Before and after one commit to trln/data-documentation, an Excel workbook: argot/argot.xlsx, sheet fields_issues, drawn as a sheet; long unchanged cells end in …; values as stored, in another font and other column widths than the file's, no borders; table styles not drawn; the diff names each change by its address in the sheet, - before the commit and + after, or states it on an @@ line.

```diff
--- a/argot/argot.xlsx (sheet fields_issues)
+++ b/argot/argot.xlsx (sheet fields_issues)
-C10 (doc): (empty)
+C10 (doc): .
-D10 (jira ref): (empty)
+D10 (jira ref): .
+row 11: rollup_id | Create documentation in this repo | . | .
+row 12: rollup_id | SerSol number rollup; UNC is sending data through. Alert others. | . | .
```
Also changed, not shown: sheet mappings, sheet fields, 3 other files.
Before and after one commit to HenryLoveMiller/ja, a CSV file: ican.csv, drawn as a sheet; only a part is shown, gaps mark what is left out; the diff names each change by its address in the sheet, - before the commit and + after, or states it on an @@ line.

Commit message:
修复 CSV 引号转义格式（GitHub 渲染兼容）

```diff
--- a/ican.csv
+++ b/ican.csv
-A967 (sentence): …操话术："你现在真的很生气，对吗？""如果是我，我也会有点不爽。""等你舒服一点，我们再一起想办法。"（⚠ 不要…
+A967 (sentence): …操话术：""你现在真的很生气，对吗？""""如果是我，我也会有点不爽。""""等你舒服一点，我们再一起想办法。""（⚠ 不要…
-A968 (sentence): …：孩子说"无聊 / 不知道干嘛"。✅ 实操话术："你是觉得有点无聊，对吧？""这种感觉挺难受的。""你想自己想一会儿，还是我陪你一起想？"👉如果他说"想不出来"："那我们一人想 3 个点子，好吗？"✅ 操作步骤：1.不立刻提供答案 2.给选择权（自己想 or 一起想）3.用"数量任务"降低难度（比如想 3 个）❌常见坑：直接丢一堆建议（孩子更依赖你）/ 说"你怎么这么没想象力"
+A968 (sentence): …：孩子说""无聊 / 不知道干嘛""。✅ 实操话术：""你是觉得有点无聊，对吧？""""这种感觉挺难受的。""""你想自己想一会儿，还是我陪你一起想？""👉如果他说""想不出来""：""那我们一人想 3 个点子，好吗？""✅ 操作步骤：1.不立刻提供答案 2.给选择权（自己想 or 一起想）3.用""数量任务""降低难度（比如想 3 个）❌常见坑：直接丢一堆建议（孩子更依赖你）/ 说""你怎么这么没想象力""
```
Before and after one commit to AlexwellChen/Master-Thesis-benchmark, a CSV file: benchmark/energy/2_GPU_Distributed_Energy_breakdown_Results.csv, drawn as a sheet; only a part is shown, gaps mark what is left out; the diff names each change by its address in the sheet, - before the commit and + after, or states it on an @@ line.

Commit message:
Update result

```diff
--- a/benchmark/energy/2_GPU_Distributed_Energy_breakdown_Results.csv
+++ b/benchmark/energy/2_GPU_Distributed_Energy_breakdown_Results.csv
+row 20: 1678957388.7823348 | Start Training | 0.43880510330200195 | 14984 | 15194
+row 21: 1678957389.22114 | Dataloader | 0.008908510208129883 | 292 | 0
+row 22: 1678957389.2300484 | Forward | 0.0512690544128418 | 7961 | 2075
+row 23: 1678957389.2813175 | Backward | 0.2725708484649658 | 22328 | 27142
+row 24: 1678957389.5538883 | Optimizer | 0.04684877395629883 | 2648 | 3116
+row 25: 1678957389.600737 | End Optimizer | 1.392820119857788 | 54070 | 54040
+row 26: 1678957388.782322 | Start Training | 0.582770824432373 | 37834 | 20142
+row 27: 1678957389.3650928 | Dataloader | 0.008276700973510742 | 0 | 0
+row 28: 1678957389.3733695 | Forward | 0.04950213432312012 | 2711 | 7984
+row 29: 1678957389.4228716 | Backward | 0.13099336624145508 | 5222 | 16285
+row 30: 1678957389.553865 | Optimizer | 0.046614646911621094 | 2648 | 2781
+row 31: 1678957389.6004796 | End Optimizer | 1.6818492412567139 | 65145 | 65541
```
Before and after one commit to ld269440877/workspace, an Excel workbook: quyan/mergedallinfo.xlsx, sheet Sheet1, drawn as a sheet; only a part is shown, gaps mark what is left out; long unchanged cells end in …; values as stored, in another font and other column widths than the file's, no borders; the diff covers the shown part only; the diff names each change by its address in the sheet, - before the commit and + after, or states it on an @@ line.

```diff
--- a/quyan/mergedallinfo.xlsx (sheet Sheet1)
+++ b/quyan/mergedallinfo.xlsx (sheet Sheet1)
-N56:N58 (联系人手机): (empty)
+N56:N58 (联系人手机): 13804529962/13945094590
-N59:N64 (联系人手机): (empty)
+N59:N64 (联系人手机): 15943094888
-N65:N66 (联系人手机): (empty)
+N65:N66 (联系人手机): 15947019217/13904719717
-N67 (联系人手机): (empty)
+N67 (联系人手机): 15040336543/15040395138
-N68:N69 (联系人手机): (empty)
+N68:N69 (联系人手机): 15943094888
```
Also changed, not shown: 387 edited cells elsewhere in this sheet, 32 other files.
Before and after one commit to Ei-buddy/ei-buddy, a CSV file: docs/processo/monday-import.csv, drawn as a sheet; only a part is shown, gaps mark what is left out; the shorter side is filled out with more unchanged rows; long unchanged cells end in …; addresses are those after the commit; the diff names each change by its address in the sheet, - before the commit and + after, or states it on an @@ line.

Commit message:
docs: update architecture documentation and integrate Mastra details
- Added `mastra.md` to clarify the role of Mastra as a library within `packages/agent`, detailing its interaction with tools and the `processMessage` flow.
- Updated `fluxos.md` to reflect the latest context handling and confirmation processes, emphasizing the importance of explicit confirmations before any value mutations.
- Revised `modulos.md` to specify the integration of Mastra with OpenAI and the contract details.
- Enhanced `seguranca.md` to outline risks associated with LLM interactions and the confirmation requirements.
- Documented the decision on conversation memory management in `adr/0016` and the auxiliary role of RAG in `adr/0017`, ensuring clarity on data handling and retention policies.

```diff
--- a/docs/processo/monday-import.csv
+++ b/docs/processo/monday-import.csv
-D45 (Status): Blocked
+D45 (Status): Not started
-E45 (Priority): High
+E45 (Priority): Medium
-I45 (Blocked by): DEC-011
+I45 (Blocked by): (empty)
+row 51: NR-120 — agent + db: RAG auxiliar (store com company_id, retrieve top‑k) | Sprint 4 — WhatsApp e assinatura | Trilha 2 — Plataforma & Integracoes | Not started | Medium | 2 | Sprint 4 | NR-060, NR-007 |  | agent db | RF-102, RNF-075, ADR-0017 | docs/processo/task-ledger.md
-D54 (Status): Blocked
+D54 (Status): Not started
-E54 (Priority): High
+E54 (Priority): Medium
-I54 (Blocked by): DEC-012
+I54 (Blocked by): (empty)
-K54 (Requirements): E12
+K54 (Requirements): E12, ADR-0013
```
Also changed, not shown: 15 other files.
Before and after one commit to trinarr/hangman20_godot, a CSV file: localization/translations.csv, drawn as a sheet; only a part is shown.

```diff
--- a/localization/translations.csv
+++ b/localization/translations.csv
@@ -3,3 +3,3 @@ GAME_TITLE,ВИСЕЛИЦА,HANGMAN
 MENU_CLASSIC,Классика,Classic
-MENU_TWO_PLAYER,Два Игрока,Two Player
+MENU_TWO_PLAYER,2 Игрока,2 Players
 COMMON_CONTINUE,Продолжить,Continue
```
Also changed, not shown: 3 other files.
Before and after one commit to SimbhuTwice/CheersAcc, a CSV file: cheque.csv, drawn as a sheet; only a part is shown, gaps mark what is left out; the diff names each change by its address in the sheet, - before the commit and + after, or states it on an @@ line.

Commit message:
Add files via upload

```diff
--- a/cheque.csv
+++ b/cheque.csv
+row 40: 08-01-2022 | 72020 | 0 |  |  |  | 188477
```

▸ **Exercise aim**
Output the whole listing word for word.

▸ **Output for this task**
Before and after one commit to trln/data-documentation, an Excel workbook: argot/argot.xlsx, sheet fields_issues, drawn as a sheet; long unchanged cells end in …; values as stored, in another font and other column widths than the file's, no borders; table styles not drawn; the diff names each change by its address in the sheet, - before the commit and + after, or states it on an @@ line.

```diff
--- a/argot/argot.xlsx (sheet fields_issues)
+++ b/argot/argot.xlsx (sheet fields_issues)
-C10 (doc): (empty)
+C10 (doc): .
-D10 (jira ref): (empty)
+D10 (jira ref): .
+row 11: rollup_id | Create documentation in this repo | . | .
+row 12: rollup_id | SerSol number rollup; UNC is sending data through. Alert others. | . | .
```
Also changed, not shown: sheet mappings, sheet fields, 3 other files.
Before and after one commit to HenryLoveMiller/ja, a CSV file: ican.csv, drawn as a sheet; only a part is shown, gaps mark what is left out; the diff names each change by its address in the sheet, - before the commit and + after, or states it on an @@ line.

Commit message:
修复 CSV 引号转义格式（GitHub 渲染兼容）

```diff
--- a/ican.csv
+++ b/ican.csv
-A967 (sentence): …操话术："你现在真的很生气，对吗？""如果是我，我也会有点不爽。""等你舒服一点，我们再一起想办法。"（⚠ 不要…
+A967 (sentence): …操话术：""你现在真的很生气，对吗？""""如果是我，我也会有点不爽。""""等你舒服一点，我们再一起想办法。""（⚠ 不要…
-A968 (sentence): …：孩子说"无聊 / 不知道干嘛"。✅ 实操话术："你是觉得有点无聊，对吧？""这种感觉挺难受的。""你想自己想一会儿，还是我陪你一起想？"👉如果他说"想不出来"："那我们一人想 3 个点子，好吗？"✅ 操作步骤：1.不立刻提供答案 2.给选择权（自己想 or 一起想）3.用"数量任务"降低难度（比如想 3 个）❌常见坑：直接丢一堆建议（孩子更依赖你）/ 说"你怎么这么没想象力"
+A968 (sentence): …：孩子说""无聊 / 不知道干嘛""。✅ 实操话术：""你是觉得有点无聊，对吧？""""这种感觉挺难受的。""""你想自己想一会儿，还是我陪你一起想？""👉如果他说""想不出来""：""那我们一人想 3 个点子，好吗？""✅ 操作步骤：1.不立刻提供答案 2.给选择权（自己想 or 一起想）3.用""数量任务""降低难度（比如想 3 个）❌常见坑：直接丢一堆建议（孩子更依赖你）/ 说""你怎么这么没想象力""
```
Before and after one commit to AlexwellChen/Master-Thesis-benchmark, a CSV file: benchmark/energy/2_GPU_Distributed_Energy_breakdown_Results.csv, drawn as a sheet; only a part is shown, gaps mark what is left out; the diff names each change by its address in the sheet, - before the commit and + after, or states it on an @@ line.

Commit message:
Update result

```diff
--- a/benchmark/energy/2_GPU_Distributed_Energy_breakdown_Results.csv
+++ b/benchmark/energy/2_GPU_Distributed_Energy_breakdown_Results.csv
+row 20: 1678957388.7823348 | Start Training | 0.43880510330200195 | 14984 | 15194
+row 21: 1678957389.22114 | Dataloader | 0.008908510208129883 | 292 | 0
+row 22: 1678957389.2300484 | Forward | 0.0512690544128418 | 7961 | 2075
+row 23: 1678957389.2813175 | Backward | 0.2725708484649658 | 22328 | 27142
+row 24: 1678957389.5538883 | Optimizer | 0.04684877395629883 | 2648 | 3116
+row 25: 1678957389.600737 | End Optimizer | 1.392820119857788 | 54070 | 54040
+row 26: 1678957388.782322 | Start Training | 0.582770824432373 | 37834 | 20142
+row 27: 1678957389.3650928 | Dataloader | 0.008276700973510742 | 0 | 0
+row 28: 1678957389.3733695 | Forward | 0.04950213432312012 | 2711 | 7984
+row 29: 1678957389.4228716 | Backward | 0.13099336624145508 | 5222 | 16285
+row 30: 1678957389.553865 | Optimizer | 0.046614646911621094 | 2648 | 2781
+row 31: 1678957389.6004796 | End Optimizer | 1.6818492412567139 | 65145 | 65541
```
Before and after one commit to ld269440877/workspace, an Excel workbook: quyan/mergedallinfo.xlsx, sheet Sheet1, drawn as a sheet; only a part is shown, gaps mark what is left out; long unchanged cells end in …; values as stored, in another font and other column widths than the file's, no borders; the diff covers the shown part only; the diff names each change by its address in the sheet, - before the commit and + after, or states it on an @@ line.

```diff
--- a/quyan/mergedallinfo.xlsx (sheet Sheet1)
+++ b/quyan/mergedallinfo.xlsx (sheet Sheet1)
-N56:N58 (联系人手机): (empty)
+N56:N58 (联系人手机): 13804529962/13945094590
-N59:N64 (联系人手机): (empty)
+N59:N64 (联系人手机): 15943094888
-N65:N66 (联系人手机): (empty)
+N65:N66 (联系人手机): 15947019217/13904719717
-N67 (联系人手机): (empty)
+N67 (联系人手机): 15040336543/15040395138
-N68:N69 (联系人手机): (empty)
+N68:N69 (联系人手机): 15943094888
```
Also changed, not shown: 387 edited cells elsewhere in this sheet, 32 other files.
Before and after one commit to Ei-buddy/ei-buddy, a CSV file: docs/processo/monday-import.csv, drawn as a sheet; only a part is shown, gaps mark what is left out; the shorter side is filled out with more unchanged rows; long unchanged cells end in …; addresses are those after the commit; the diff names each change by its address in the sheet, - before the commit and + after, or states it on an @@ line.

Commit message:
docs: update architecture documentation and integrate Mastra details
- Added `mastra.md` to clarify the role of Mastra as a library within `packages/agent`, detailing its interaction with tools and the `processMessage` flow.
- Updated `fluxos.md` to reflect the latest context handling and confirmation processes, emphasizing the importance of explicit confirmations before any value mutations.
- Revised `modulos.md` to specify the integration of Mastra with OpenAI and the contract details.
- Enhanced `seguranca.md` to outline risks associated with LLM interactions and the confirmation requirements.
- Documented the decision on conversation memory management in `adr/0016` and the auxiliary role of RAG in `adr/0017`, ensuring clarity on data handling and retention policies.

```diff
--- a/docs/processo/monday-import.csv
+++ b/docs/processo/monday-import.csv
-D45 (Status): Blocked
+D45 (Status): Not started
-E45 (Priority): High
+E45 (Priority): Medium
-I45 (Blocked by): DEC-011
+I45 (Blocked by): (empty)
+row 51: NR-120 — agent + db: RAG auxiliar (store com company_id, retrieve top‑k) | Sprint 4 — WhatsApp e assinatura | Trilha 2 — Plataforma & Integracoes | Not started | Medium | 2 | Sprint 4 | NR-060, NR-007 |  | agent db | RF-102, RNF-075, ADR-0017 | docs/processo/task-ledger.md
-D54 (Status): Blocked
+D54 (Status): Not started
-E54 (Priority): High
+E54 (Priority): Medium
-I54 (Blocked by): DEC-012
+I54 (Blocked by): (empty)
-K54 (Requirements): E12
+K54 (Requirements): E12, ADR-0013
```
Also changed, not shown: 15 other files.
Before and after one commit to trinarr/hangman20_godot, a CSV file: localization/translations.csv, drawn as a sheet; only a part is shown.

```diff
--- a/localization/translations.csv
+++ b/localization/translations.csv
@@ -3,3 +3,3 @@ GAME_TITLE,ВИСЕЛИЦА,HANGMAN
 MENU_CLASSIC,Классика,Classic
-MENU_TWO_PLAYER,Два Игрока,Two Player
+MENU_TWO_PLAYER,2 Игрока,2 Players
 COMMON_CONTINUE,Продолжить,Continue
```
Also changed, not shown: 3 other files.
Before and after one commit to SimbhuTwice/CheersAcc, a CSV file: cheque.csv, drawn as a sheet; only a part is shown, gaps mark what is left out; the diff names each change by its address in the sheet, - before the commit and + after, or states it on an @@ line.

Commit message:
Add files via upload

```diff
--- a/cheque.csv
+++ b/cheque.csv
+row 40: 08-01-2022 | 72020 | 0 |  |  |  | 188477
```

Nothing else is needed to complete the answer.